Brad, Dan:

I agree with Dan. The HOLD solution is the simplest and most general. If the PHY doesn't rate control the MAC then the MAC will need a pacing mechanism.


At 05:03 PM 8/17/99 -0500, Booth, Brad wrote:
RE: Proposal for accomodating 10.0000 and 9.58464 line rates

Hi Dan,

My biggest concerns with the HOLD signal implementation are the following:
* the PHY ends up rate controlling the MAC
* the granularity of the HOLD signal (would it be on a byte-by-byte basis or a 32-bit basis)

Other than that, I see the basic concept and end result being effectively the same. As for point #1, a valid concern that makes the HOLD signal a bit better (by the way, MAC deferral is half duplex only). J As for point #2, the MAC wouldn't have to do anything for a 10 Gb/s PHY because minimum IPG would be required for that implementation and variable IPG would not exist.

I think that whether we select variable IPG or a HOLD signal implementation, they both want a 10.0 Gb/s MAC/PLS data rate that will permit a 9.58464 Gb/s payload rate.


Brad Booth

Level One Communications, Austin Design Center
(512) 407-2135 office
(512) 589-4438 cellular

-----Original Message-----
From: Dan Dove [SMTP:dan_dove@xxxxxx]
Sent: Tuesday, August 17, 1999 4:38 PM
To: stds-802-3-hssg@xxxxxxxx
Subject: Re: Proposal for accomodating 10.0000 and 9.58464 line rates

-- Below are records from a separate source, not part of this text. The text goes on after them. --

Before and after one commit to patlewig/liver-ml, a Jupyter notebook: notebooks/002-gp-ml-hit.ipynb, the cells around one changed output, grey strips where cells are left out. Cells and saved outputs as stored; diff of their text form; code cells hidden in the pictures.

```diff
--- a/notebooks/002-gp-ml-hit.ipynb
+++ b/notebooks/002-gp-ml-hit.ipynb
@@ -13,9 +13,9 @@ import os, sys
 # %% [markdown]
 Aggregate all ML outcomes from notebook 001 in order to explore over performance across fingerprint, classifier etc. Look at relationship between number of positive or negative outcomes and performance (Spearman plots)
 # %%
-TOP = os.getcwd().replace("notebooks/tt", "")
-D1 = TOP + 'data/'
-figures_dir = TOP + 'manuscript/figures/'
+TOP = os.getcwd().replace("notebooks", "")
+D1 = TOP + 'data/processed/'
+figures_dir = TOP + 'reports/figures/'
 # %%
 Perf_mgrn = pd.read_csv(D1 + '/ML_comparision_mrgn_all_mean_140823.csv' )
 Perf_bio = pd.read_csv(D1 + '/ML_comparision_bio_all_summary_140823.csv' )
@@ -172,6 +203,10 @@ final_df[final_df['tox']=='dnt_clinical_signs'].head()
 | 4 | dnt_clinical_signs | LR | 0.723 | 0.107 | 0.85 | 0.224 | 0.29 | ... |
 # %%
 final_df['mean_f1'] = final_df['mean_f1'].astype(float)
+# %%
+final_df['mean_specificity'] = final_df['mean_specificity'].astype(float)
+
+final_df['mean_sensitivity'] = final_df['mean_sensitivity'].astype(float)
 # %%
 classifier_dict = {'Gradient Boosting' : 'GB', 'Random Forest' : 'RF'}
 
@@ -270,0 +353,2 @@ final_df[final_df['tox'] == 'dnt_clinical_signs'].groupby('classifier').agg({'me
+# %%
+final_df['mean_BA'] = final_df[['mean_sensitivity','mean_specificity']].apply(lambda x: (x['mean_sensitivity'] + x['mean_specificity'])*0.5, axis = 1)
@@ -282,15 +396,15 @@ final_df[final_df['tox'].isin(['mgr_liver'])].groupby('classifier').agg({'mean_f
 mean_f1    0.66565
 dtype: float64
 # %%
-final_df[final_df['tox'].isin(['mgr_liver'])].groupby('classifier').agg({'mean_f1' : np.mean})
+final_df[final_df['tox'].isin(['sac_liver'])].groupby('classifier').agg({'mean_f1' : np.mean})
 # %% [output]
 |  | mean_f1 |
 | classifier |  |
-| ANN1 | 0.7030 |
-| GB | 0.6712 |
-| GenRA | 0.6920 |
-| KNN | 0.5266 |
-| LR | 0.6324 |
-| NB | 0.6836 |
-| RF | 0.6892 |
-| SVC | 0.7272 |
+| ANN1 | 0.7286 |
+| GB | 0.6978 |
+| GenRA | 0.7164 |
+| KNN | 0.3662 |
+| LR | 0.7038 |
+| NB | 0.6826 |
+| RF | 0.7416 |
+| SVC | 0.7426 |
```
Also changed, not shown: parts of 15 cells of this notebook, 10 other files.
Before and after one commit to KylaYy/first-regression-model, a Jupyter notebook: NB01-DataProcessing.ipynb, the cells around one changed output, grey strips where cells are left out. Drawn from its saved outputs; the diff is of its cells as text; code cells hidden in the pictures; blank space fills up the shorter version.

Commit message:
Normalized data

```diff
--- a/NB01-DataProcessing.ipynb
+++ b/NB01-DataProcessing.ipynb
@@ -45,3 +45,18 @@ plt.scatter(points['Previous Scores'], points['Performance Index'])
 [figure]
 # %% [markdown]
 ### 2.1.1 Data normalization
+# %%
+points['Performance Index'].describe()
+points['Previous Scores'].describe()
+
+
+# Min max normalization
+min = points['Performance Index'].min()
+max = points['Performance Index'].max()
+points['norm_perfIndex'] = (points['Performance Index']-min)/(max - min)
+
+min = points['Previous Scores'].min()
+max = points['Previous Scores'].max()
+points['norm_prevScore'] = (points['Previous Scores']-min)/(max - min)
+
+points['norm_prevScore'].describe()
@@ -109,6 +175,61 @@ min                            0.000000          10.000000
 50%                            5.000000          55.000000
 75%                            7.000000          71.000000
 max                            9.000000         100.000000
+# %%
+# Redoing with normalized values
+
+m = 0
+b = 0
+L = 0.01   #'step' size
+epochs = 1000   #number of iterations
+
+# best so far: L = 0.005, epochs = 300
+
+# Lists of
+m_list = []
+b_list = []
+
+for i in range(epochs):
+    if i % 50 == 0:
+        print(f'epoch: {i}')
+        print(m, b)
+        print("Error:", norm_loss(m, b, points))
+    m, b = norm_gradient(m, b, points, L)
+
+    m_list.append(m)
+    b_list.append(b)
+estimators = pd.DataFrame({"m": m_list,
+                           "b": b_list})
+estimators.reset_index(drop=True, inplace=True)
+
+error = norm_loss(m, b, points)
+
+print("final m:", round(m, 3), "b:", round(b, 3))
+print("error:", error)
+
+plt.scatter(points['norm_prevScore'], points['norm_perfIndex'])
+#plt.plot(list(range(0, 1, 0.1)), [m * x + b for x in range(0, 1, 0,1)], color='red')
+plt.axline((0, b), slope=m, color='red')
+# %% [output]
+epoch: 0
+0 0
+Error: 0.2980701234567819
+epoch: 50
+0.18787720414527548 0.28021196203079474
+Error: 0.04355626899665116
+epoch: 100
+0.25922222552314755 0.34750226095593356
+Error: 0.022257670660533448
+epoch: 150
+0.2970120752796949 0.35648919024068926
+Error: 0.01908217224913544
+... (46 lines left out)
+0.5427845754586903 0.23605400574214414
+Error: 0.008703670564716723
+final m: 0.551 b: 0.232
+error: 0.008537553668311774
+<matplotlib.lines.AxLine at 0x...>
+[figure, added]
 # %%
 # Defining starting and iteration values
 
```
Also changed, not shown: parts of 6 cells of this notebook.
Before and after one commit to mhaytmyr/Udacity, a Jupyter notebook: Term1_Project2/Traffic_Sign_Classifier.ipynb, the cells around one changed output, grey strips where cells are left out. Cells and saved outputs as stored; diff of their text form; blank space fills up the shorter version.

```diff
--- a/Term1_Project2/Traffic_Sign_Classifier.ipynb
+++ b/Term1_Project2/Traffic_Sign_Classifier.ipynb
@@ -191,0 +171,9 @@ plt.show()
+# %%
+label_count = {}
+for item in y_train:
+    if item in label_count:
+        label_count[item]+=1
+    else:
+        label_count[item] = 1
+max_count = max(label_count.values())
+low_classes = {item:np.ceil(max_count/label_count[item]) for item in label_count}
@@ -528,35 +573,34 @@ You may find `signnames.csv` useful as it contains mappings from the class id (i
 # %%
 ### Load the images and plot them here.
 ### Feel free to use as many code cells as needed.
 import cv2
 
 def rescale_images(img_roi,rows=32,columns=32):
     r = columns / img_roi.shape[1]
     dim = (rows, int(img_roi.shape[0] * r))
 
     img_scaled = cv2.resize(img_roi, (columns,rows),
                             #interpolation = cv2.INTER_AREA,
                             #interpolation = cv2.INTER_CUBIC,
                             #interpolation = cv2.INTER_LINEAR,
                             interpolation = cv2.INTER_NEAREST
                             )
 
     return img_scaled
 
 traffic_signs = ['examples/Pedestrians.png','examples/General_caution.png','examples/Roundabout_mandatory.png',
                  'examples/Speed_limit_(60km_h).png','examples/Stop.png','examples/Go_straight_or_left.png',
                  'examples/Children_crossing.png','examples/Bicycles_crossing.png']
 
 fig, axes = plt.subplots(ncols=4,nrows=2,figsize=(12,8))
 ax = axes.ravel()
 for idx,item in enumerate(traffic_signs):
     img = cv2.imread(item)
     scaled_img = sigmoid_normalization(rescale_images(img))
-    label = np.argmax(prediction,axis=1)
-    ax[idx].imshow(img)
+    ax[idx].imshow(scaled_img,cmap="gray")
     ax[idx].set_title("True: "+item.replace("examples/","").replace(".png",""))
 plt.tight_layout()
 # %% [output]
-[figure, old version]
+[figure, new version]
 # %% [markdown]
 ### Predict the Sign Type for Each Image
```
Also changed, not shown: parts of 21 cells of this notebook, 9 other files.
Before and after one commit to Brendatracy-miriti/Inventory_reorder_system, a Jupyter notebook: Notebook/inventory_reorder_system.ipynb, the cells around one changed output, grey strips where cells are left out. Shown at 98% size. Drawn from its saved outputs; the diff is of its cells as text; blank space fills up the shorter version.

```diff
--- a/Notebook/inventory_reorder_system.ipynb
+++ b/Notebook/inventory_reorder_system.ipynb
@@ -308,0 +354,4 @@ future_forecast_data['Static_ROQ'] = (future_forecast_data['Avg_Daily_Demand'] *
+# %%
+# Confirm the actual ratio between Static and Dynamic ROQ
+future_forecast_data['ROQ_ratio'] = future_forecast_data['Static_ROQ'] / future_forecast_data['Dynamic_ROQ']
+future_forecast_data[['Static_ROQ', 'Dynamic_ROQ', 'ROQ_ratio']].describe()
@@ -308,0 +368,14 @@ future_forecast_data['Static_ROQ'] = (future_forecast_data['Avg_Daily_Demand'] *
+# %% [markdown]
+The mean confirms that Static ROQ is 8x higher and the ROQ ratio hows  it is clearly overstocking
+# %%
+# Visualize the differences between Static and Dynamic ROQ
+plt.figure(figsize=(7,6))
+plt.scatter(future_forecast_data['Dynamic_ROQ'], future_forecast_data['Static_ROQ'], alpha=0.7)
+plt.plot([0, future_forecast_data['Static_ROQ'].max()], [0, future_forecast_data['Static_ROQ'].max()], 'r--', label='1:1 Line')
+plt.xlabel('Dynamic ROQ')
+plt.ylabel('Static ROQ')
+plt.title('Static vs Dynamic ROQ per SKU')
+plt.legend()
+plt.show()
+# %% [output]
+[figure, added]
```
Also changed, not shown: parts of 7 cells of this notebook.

Hi Brad,

I just returned from vacation and finally got around to reading on the HSSG
reflector. I am concerned about the packet-length-based-IFG concept for two
initial reasons.

1) It would seem to add more complexity to the MAC deferral process
by making it based on a calculation rather than a simple count. While
this might not be too difficult, the coding in the standard might be.

2) For PHYs that run at a full 10.0000, the MAC will either run at a
lower efficiency than necessary, or there will have to be some level
of negotiation with the PHY up front... again more complexity.

I believe that adding a "Hold" signal at the XGMII is simple, allows for
a broad range of PHY implementations, and should eliminate this continued
discussion about what speed to run the MAC/PLS interface. I expected to
come back from vacation only to find total agreement on this point and
everyone looking for something interesting to talk about... so much for
my great expectations. :)


Dan Dove

Paul A. Bottorff, Director Switching Architecture
Enterprise Solutions Technology Center
Nortel Networks, Inc.
4401 Great America Parkway
Santa Clara, CA 95052-8185
Tel: 408 495 3365 Fax: 408 495 1299 ESN: 265 3365
email: pbottorf@xxxxxxxxxxxxxxxxxx